After two years of the COVID-19 pandemic, it might be time to ask: how has the pandemic affected the number of people experiencing homelessness?
It’s complicated to give an answer to that question, because one key basis for assessing homelessness numbers is what’s called the “Point in Time” (PIT) Count conducted annually by local agencies partnering with the Department of Housing and Urban Development (HUD). Conducted on one night in the last part of January, this survey distinguishes between “sheltered homelessness”, such as living in emergency shelters, transitional housing, or another interim situation and unsheltered homelessness. Neither count catches everyone who’s homeless; it won’t catch, for example, people couch-surfing with family or friends, or those who are purposely avoiding contact with the wider world. Overall, though, the PIT Count offers a valuable snapshot for homelessness advocates and policy makers to use in their work.

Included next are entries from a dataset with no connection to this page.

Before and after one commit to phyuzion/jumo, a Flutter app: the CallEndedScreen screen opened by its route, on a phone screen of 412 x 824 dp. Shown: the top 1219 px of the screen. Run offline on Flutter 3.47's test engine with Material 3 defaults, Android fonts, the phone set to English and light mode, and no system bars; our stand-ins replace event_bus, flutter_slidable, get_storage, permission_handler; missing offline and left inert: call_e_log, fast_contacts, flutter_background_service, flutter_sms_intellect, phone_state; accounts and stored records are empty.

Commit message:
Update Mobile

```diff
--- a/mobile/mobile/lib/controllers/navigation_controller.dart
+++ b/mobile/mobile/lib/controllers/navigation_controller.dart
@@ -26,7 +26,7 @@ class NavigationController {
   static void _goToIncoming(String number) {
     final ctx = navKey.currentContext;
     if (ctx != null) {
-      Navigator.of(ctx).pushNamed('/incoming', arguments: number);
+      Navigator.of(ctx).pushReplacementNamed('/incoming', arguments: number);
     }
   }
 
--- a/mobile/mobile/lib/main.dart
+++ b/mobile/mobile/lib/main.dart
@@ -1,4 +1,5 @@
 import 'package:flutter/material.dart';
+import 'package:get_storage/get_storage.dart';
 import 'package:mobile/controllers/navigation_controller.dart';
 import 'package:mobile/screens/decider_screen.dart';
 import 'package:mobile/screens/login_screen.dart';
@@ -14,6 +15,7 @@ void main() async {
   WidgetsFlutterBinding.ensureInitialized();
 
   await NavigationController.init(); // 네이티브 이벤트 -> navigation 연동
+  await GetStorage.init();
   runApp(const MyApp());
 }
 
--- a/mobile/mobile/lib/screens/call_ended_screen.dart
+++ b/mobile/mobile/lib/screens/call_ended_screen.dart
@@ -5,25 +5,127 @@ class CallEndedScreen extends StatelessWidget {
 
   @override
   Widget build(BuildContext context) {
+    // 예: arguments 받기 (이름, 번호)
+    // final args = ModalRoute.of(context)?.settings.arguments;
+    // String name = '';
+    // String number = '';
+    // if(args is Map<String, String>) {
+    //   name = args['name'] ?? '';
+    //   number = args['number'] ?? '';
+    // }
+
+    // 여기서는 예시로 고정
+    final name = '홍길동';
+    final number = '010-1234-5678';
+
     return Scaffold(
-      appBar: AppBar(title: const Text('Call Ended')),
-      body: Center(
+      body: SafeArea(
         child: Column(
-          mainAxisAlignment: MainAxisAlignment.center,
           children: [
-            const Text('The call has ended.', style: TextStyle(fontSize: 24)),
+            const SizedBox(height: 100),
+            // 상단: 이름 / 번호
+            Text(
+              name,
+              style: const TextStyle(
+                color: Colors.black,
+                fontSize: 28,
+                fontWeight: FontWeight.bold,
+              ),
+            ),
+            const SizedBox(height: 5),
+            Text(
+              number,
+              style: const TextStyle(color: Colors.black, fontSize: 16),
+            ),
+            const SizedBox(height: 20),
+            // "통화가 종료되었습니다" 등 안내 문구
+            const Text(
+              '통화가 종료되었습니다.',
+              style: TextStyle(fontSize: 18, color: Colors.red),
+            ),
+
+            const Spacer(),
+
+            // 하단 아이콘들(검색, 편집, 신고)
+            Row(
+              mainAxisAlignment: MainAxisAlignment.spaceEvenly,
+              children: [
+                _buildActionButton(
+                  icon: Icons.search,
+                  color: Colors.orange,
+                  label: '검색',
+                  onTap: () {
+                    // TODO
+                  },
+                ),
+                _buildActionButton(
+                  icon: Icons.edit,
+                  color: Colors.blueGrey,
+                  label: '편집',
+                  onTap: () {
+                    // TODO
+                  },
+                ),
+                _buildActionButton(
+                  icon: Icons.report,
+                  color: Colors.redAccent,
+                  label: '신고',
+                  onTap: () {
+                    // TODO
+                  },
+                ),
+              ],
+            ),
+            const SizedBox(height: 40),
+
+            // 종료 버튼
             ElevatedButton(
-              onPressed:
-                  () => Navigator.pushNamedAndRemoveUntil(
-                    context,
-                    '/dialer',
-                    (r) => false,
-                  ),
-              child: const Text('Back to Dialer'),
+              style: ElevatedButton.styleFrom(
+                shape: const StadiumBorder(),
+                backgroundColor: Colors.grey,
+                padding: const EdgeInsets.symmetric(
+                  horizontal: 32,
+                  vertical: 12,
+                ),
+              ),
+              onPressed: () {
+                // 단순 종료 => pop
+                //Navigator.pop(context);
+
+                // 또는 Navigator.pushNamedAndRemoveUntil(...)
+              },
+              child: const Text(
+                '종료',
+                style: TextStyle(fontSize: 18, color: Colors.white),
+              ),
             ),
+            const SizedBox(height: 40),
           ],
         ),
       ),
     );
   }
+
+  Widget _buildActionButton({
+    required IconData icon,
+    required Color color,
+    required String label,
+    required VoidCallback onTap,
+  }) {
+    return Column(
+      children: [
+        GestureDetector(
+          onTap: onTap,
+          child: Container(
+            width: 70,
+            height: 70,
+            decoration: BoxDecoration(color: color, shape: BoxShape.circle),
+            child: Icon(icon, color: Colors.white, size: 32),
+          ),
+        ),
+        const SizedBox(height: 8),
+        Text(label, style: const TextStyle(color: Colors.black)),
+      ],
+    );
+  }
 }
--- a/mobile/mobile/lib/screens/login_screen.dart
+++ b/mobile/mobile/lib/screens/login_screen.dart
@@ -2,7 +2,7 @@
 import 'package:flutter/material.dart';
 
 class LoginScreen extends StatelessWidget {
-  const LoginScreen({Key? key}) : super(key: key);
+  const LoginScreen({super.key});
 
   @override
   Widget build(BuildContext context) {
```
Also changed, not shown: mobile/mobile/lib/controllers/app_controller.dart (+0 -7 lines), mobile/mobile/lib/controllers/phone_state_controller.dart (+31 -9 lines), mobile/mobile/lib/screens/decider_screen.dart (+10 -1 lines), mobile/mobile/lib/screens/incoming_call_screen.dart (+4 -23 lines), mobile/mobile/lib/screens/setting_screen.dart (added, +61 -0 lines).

But here’s the catch: it takes HUD time to process the data, back in February of this year, the agency published data from the 2021 survey. This data, therefore, while important for providing information about homelessness in the US overall and individual communities, is only an imperfect snapshot of what’s going on right now.

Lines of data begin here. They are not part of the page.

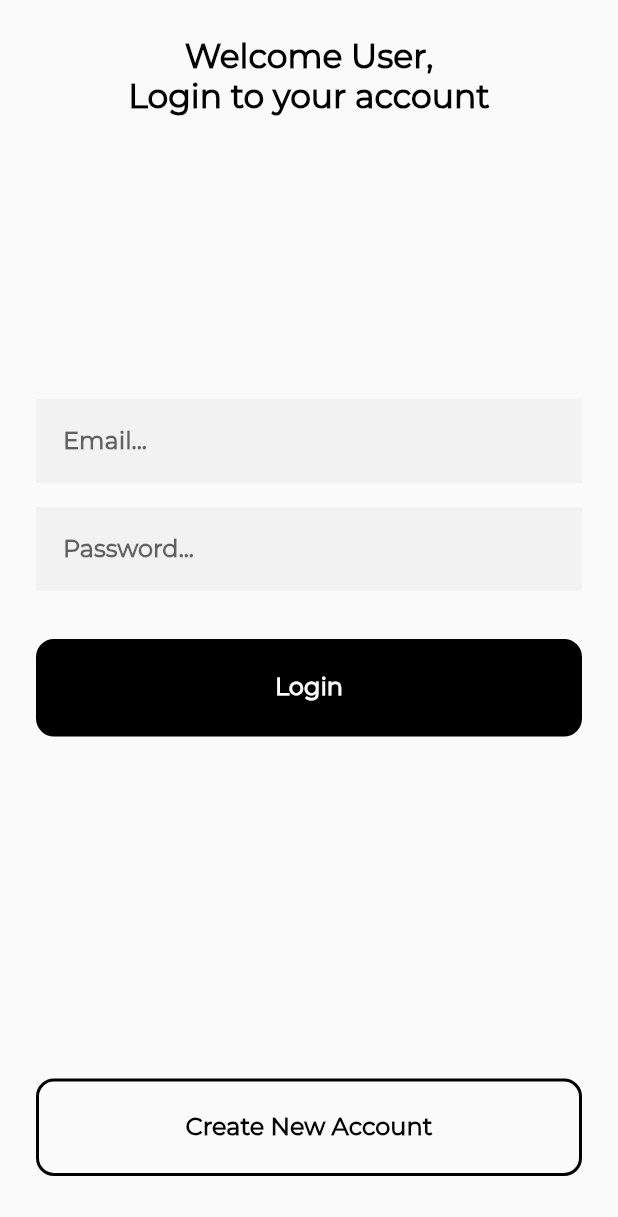
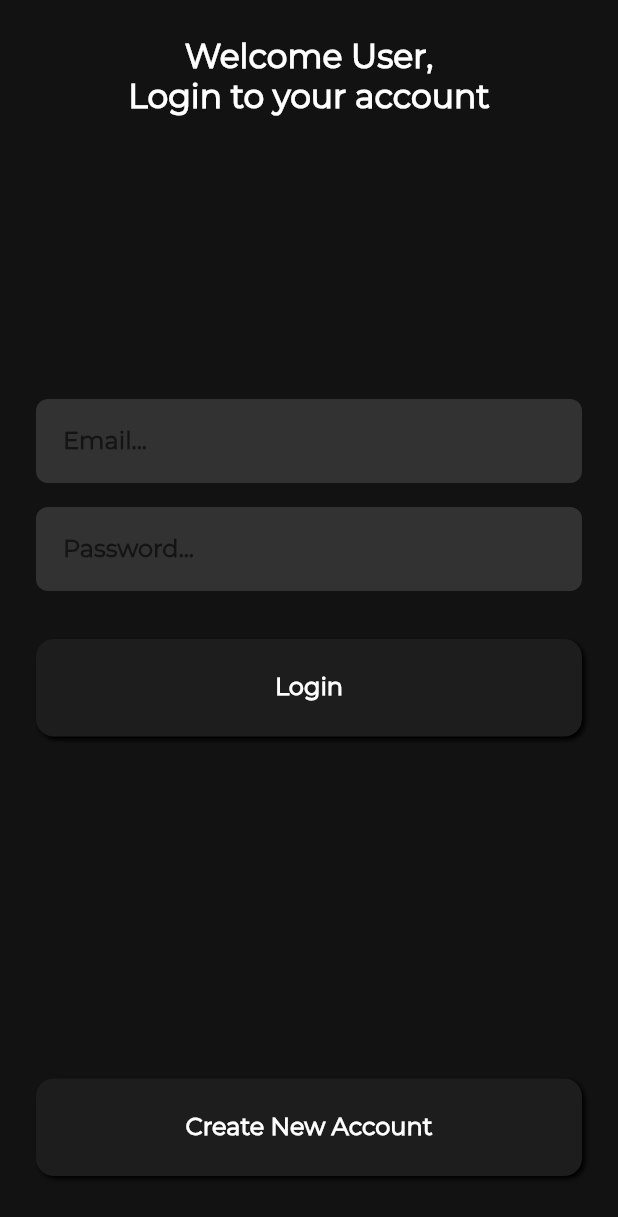
Before and after one commit to Alabhya268/Ecommerce_App, a Flutter app: the screen it shows after launch, on a phone screen of 412 x 824 dp. Shown: the top 1217 px of the screen. Run offline on Flutter 3.47's test engine with Material 2 defaults, Android fonts, the phone set to English and light mode, and no system bars; our stand-ins replace cloud_firestore, firebase_auth, firebase_core; missing offline and left inert: dart:ffi; accounts and stored records are empty; project files that could hold a hidden picture were left out.

Commit message:
Made Dark theme

```diff
--- a/ecommerce_app/lib/constants.dart
+++ b/ecommerce_app/lib/constants.dart
@@ -6,18 +6,27 @@ class Constants {
   static TextStyle regularHeading = TextStyle(
     fontSize: 18,
     fontWeight: FontWeight.w600,
-    color: Colors.black,
+    color: Colors.white,
   );
 
   static TextStyle boldHeading = TextStyle(
     fontSize: 22,
     fontWeight: FontWeight.w600,
-    color: Colors.black,
+    color: Colors.white,
   );
 
   static TextStyle regularDarkText = TextStyle(
     fontSize: 16,
     fontWeight: FontWeight.w600,
+    color: Colors.white,
+  );
+
+  static BoxShadow boxShadow = BoxShadow(
     color: Colors.black,
+    blurRadius: 2.0,
+    spreadRadius: 0.0,
+    offset: Offset(2.0, 2.0),
   );
+
+  static Color btnColor = Color(0xFF1D1D1D);
 }
--- a/ecommerce_app/lib/main.dart
+++ b/ecommerce_app/lib/main.dart
@@ -13,6 +13,7 @@ class MyApp extends StatelessWidget {
       debugShowCheckedModeBanner: false,
       title: 'Flutter Demo',
       theme: ThemeData(
+        backgroundColor: Color(0xFF121212),
         accentColor: Color(0xFFFF1E00),
         fontFamily: 'Montserrat',
       ),
--- a/ecommerce_app/lib/screens/cart_page.dart
+++ b/ecommerce_app/lib/screens/cart_page.dart
@@ -15,6 +15,7 @@ class _CartPageState extends State<CartPage> {
   @override
   Widget build(BuildContext context) {
     return Scaffold(
+      backgroundColor: Theme.of(context).backgroundColor,
       body: Stack(
         children: [
           StreamBuilder<QuerySnapshot>(
--- a/ecommerce_app/lib/screens/home_page.dart
+++ b/ecommerce_app/lib/screens/home_page.dart
@@ -31,6 +31,7 @@ class _HomePageState extends State<HomePage> {
   @override
   Widget build(BuildContext context) {
     return Scaffold(
+      backgroundColor: Theme.of(context).backgroundColor,
       body: Column(
         mainAxisAlignment: MainAxisAlignment.spaceBetween,
         children: [
--- a/ecommerce_app/lib/screens/login_page.dart
+++ b/ecommerce_app/lib/screens/login_page.dart
@@ -94,6 +94,7 @@ class _LoginPageState extends State<LoginPage> {
   @override
   Widget build(BuildContext context) {
     return Scaffold(
+      backgroundColor: Theme.of(context).backgroundColor,
       body: SafeArea(
         child: Container(
           width: double.infinity,
--- a/ecommerce_app/lib/screens/register_page.dart
+++ b/ecommerce_app/lib/screens/register_page.dart
@@ -97,6 +97,7 @@ class _RegisterPageState extends State<RegisterPage> {
   @override
   Widget build(BuildContext context) {
     return Scaffold(
+      backgroundColor: Theme.of(context).backgroundColor,
       body: SafeArea(
         child: Container(
           width: double.infinity,
--- a/ecommerce_app/lib/tabs/search_tab.dart
+++ b/ecommerce_app/lib/tabs/search_tab.dart
@@ -46,7 +46,7 @@ class _SearchTabState extends State<SearchTab> {
               if (snapshot.connectionState == ConnectionState.done) {
                 return ListView(
                   padding: EdgeInsets.only(
-                    top: 108,
+                    top: 84 + MediaQuery.of(context).padding.top,
                   ),
                   children: snapshot.data.docs.map((document) {
                     return Container(
@@ -133,7 +133,7 @@ class _SearchTabState extends State<SearchTab> {
             top: 45,
           ),
           decoration: BoxDecoration(
-            color: Colors.white,
+            color: Theme.of(context).backgroundColor,
             borderRadius: BorderRadius.only(
               bottomLeft: Radius.circular(12),
               bottomRight: Radius.circular(12),
--- a/ecommerce_app/lib/widgets/custom_btn.dart
+++ b/ecommerce_app/lib/widgets/custom_btn.dart
@@ -1,3 +1,4 @@
+import 'package:ecommerce_app/constants.dart';
 import 'package:flutter/material.dart';
 
 class CustomBtn extends StatelessWidget {
@@ -23,14 +24,11 @@ class CustomBtn extends StatelessWidget {
           vertical: 24,
         ),
         decoration: BoxDecoration(
-          color: _outlineBtn ? Colors.transparent : Colors.black,
-          borderRadius: BorderRadius.circular(
-            12,
-          ),
-          border: Border.all(
-            color: Colors.black,
-            width: 2,
-          ),
+          color: Constants.btnColor,
+          borderRadius: BorderRadius.circular(12),
+          boxShadow: [
+            Constants.boxShadow,
+          ],
         ),
         padding: EdgeInsets.symmetric(
           horizontal: 24,
@@ -44,7 +42,7 @@ class CustomBtn extends StatelessWidget {
                 child: Text(
                   text == null ? 'Text' : text,
                   style: TextStyle(
-                    color: _outlineBtn ? Colors.black : Colors.white,
+                    color: Colors.white,
                     fontSize: 16,
                     fontWeight: FontWeight.w600,
                   ),
--- a/ecommerce_app/lib/widgets/custom_input.dart
+++ b/ecommerce_app/lib/widgets/custom_input.dart
@@ -33,8 +33,9 @@ class CustomInput extends StatelessWidget {
         horizontal: horizontalPadding ?? 24,
       ),
       decoration: BoxDecoration(
+        borderRadius: BorderRadius.circular(8),
         color: Color(
-          0xFFF2F2F2,
+          0xFF323232,
         ),
       ),
       child: TextField(
--- a/ecommerce_app/lib/widgets/product_card.dart
+++ b/ecommerce_app/lib/widgets/product_card.dart
@@ -95,6 +95,7 @@ class ProductCard extends StatelessWidget {
                   IconButton(
                     icon: Icon(Icons.remove_circle_outline_outlined),
                     onPressed: onPressed,
+                    color: Colors.white70,
                     //  () {
                     //   _firebaseServices.cartRef.doc('${document.id}').delete();
                     // },
```
Also changed, not shown: ecommerce_app/lib/screens/product_page.dart (+16 -7 lines), ecommerce_app/lib/tabs/home_tab.dart (+4 -3 lines), ecommerce_app/lib/widgets/bottom_tabs.dart (+8 -6 lines), ecommerce_app/lib/widgets/custom_action_bar.dart (+8 -8 lines).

All that said, what does the 2021 data show? Some key findings:
• On the date of the 2021 PIT Count, more than 326,000 people experienced sheltered homelessness, representing a decrease of 8% from 2020. (Due to the pandemic, in 2021 HUD waived the requirement to count the unsheltered homeless.)
• The bulk of that decline came in families with children (-15%), who represented 40% of those experiencing sheltered homelessness; the number of sheltered homeless individuals was fairly stable (-2%), and they made up the remaining 60% of the homeless.
• There was a 10% decline in the number of sheltered homeless veterans.
• People of color still comprise a disproportionate number of those experiencing homelessness, comprising 45% of the sheltered homeless.
HUD Secretary Marcia L. Fudge notes that the numbers suggest federal COVID-19 relief helped homeless individuals, though she argues that the problem of homelessness still needs serious attention. As what often happens with statistics, the devil is in the details: the 8% decline looks good, and some of it may derive from election moratoriums and direct federal assistance to individuals (though that assistance often proved hard for homeless individuals to access), but some of the decline may have been due to lower capacity in shelters that tried to meet COVID distancing requirements.
Furthermore, eviction moratoriums have ended in PA and elsewhere, and the supply of affordable housing remains low. Prior to the lapse of the federal eviction moratorium, 15 million people were at risk of eviction, but lack of data on evictions at the federal level makes the problem hard to track. According to the National Low Income Housing Coalition, nationally only 37 affordable rental units are available for every 100 extremely low-income renters.
Homelessness can often seem like an intractable problem, but good numbers, good policy, and good works by the community can real positive effects.
This article includes information and quotes taken from the HUD No. 22-022 press release, published February 4 and available at www.hud.gov/press. Joanne Myers is a CARES board member.